Every line of the data that contains the string "experience" must be copied.

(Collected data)

++++++++++++++++++++

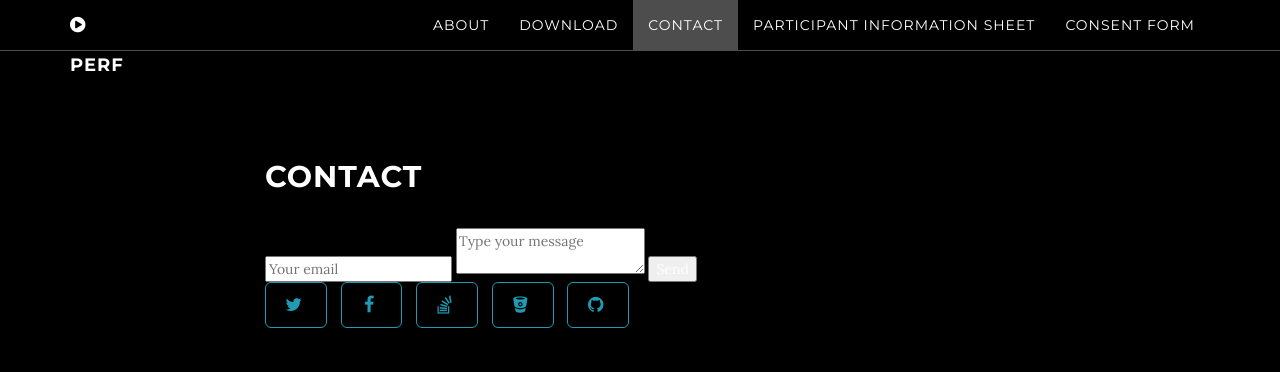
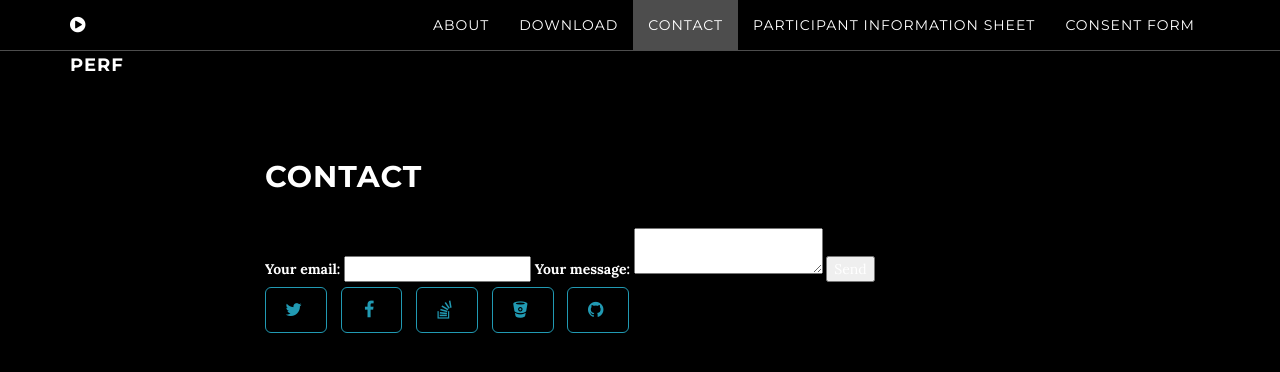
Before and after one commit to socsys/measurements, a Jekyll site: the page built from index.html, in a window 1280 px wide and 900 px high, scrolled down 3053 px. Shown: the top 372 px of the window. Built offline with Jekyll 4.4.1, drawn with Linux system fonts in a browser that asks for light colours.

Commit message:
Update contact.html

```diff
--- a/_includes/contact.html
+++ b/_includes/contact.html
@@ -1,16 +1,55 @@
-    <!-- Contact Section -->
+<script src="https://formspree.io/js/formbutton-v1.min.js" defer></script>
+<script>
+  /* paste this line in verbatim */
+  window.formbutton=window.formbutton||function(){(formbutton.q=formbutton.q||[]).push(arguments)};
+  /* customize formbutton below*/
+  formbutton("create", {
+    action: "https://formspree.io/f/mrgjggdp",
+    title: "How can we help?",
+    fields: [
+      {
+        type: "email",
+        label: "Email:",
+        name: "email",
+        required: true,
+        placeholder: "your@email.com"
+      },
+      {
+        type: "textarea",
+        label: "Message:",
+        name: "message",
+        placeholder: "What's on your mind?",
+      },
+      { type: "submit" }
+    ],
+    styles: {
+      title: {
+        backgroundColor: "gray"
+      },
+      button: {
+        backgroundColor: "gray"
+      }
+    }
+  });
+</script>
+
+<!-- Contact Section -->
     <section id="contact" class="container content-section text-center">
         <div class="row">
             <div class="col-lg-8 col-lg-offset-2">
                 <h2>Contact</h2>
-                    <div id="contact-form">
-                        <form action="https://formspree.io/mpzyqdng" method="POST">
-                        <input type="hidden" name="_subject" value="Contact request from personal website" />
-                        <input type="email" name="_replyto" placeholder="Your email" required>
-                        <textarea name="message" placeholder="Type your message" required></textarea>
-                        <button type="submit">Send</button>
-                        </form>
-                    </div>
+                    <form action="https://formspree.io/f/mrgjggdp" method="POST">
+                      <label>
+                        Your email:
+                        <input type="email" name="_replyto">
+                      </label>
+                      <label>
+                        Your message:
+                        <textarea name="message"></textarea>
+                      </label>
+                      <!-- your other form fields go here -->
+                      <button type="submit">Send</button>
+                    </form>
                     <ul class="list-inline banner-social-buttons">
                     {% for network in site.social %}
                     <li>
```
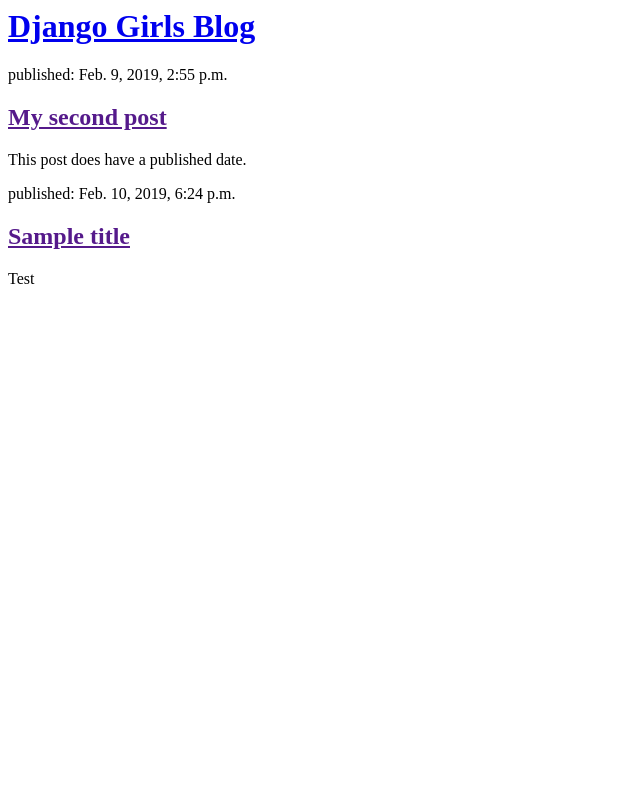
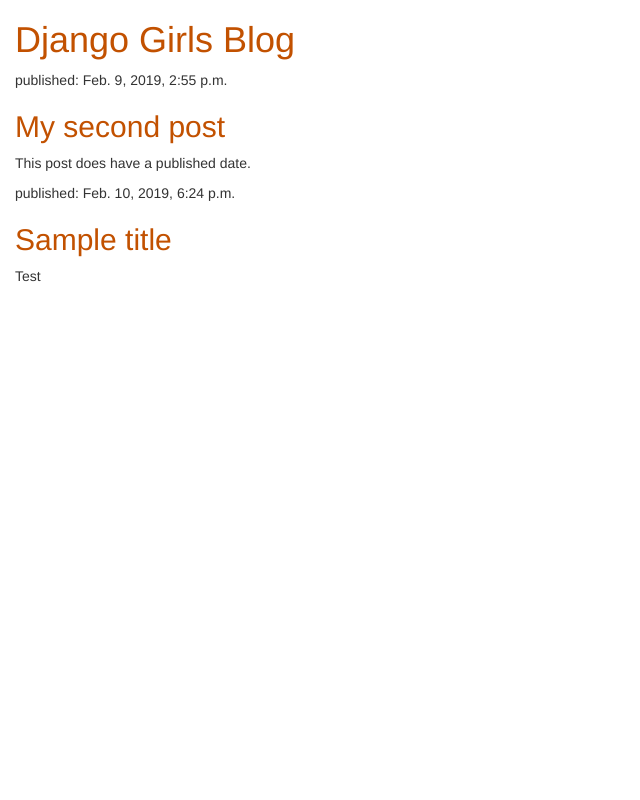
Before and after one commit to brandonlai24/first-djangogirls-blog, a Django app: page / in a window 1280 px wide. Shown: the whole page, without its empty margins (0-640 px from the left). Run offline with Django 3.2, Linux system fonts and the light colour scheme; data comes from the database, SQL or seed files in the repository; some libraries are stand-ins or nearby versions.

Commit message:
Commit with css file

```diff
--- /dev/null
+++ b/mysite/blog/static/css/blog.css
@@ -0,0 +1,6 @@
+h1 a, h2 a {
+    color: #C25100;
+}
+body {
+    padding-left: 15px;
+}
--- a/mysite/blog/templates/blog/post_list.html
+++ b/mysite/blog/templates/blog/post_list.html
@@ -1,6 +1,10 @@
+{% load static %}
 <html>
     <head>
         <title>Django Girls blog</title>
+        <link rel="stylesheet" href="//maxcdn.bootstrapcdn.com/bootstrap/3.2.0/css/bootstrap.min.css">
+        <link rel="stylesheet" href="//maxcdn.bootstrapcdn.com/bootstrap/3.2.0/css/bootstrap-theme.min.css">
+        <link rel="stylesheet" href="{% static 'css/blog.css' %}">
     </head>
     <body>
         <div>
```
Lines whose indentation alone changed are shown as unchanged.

++++++++++++++++++++

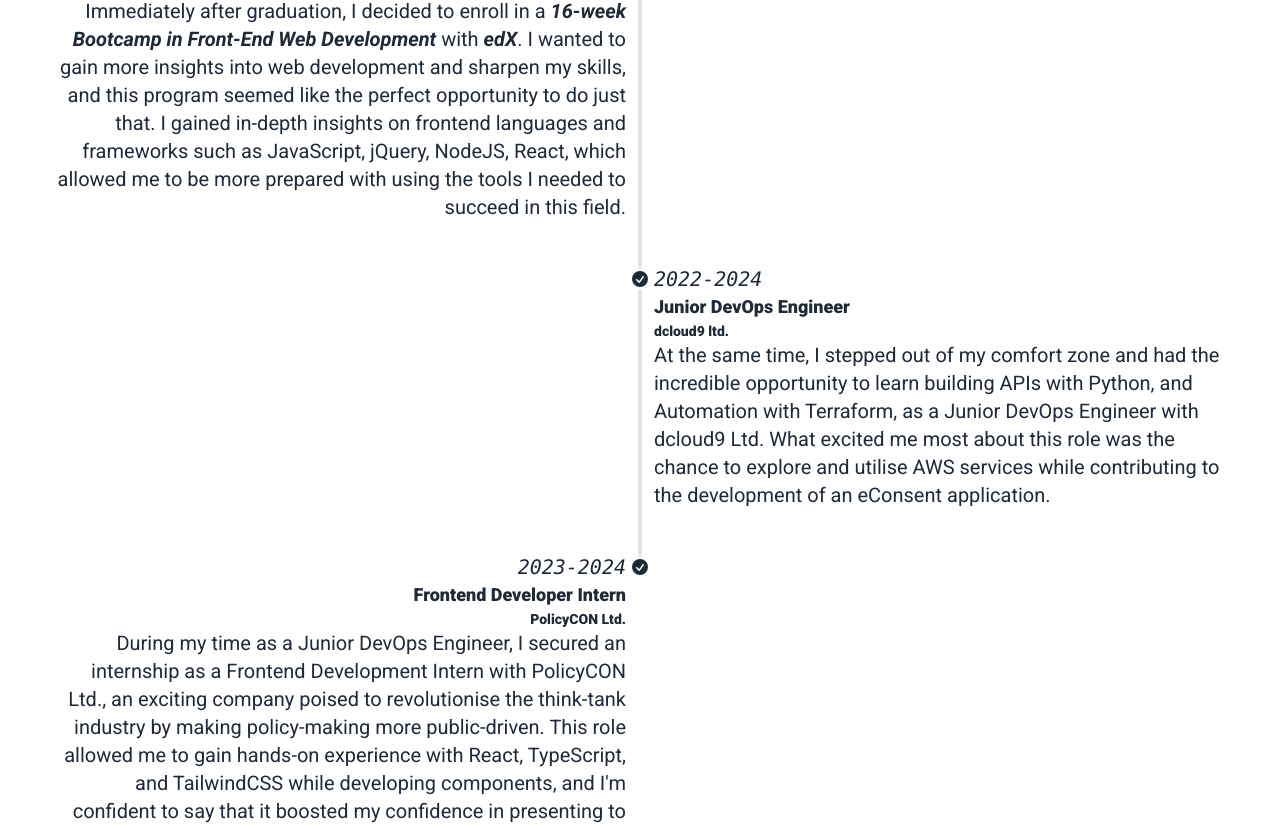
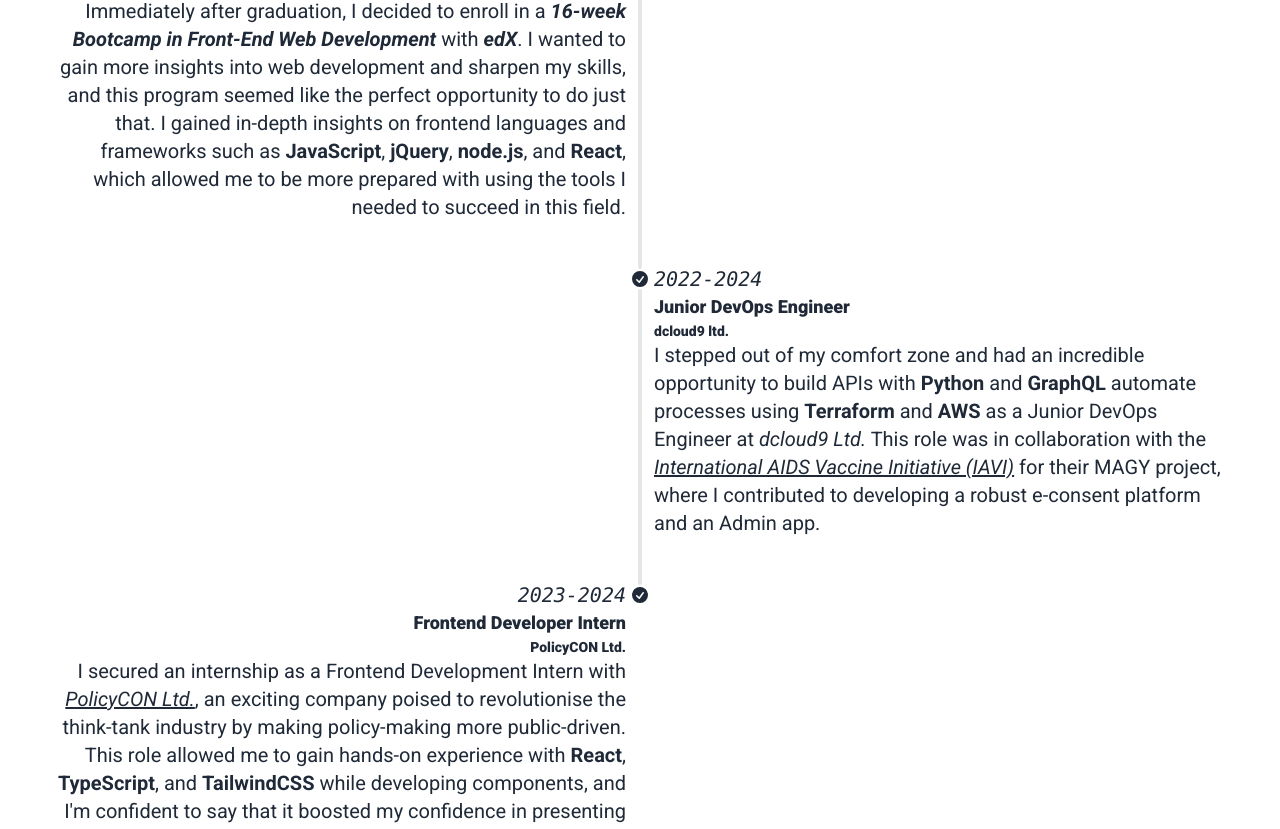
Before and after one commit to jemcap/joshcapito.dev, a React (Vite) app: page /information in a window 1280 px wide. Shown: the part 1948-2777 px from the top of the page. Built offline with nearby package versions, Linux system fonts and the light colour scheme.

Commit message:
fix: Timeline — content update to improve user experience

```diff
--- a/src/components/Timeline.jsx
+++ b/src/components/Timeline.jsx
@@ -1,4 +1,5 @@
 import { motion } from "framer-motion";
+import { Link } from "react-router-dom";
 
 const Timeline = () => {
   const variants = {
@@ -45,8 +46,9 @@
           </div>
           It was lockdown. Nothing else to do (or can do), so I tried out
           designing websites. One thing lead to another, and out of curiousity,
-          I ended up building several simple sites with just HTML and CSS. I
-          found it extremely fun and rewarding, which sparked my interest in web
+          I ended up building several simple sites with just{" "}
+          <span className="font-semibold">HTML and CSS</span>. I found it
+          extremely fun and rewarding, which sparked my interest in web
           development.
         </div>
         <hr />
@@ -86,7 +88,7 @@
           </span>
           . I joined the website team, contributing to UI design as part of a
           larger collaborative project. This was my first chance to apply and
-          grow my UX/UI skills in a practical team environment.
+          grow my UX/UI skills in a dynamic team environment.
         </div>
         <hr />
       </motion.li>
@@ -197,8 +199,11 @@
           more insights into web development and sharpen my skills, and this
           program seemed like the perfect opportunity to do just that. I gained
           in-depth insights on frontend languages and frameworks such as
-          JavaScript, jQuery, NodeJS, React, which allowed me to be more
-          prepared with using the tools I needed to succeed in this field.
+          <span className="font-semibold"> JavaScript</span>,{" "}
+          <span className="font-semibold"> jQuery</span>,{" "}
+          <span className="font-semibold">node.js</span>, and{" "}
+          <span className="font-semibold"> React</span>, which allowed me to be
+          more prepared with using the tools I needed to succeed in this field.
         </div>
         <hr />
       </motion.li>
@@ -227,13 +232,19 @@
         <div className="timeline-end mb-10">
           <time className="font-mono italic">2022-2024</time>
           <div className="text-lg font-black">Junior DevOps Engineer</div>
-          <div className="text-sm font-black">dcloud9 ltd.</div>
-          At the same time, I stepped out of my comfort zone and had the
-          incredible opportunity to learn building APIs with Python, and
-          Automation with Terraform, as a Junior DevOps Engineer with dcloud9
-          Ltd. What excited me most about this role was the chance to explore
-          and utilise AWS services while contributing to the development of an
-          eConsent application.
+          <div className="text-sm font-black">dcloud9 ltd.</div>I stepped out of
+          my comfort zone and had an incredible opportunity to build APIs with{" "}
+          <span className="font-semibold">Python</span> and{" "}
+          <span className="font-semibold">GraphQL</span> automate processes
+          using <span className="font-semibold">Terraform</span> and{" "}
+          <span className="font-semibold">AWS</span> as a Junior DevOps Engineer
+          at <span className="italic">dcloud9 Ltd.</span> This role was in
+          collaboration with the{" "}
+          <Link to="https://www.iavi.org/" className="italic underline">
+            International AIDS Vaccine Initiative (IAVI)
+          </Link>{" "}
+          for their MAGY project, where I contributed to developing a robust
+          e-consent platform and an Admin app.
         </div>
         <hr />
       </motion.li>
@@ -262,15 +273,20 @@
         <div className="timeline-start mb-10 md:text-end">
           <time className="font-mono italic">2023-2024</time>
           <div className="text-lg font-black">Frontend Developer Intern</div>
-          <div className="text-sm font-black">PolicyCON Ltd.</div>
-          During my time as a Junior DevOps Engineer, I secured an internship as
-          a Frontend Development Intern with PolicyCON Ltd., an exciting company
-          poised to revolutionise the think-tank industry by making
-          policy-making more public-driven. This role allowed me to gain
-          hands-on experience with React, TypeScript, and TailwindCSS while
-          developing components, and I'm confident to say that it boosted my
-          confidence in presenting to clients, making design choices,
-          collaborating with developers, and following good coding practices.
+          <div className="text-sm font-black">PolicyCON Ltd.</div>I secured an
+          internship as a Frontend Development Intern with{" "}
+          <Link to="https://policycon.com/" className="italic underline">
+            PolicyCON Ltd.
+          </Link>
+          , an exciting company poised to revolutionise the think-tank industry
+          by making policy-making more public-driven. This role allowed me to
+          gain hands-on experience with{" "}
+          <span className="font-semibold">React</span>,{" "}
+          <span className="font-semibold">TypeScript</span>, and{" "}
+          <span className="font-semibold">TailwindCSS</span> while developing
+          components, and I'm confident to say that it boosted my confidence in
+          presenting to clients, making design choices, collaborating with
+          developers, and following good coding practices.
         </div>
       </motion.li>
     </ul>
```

++++++++++++++++++++

[Written answer]:
fix: Timeline — content update to improve user experience
-          hands-on experience with React, TypeScript, and TailwindCSS while
+          gain hands-on experience with{" "}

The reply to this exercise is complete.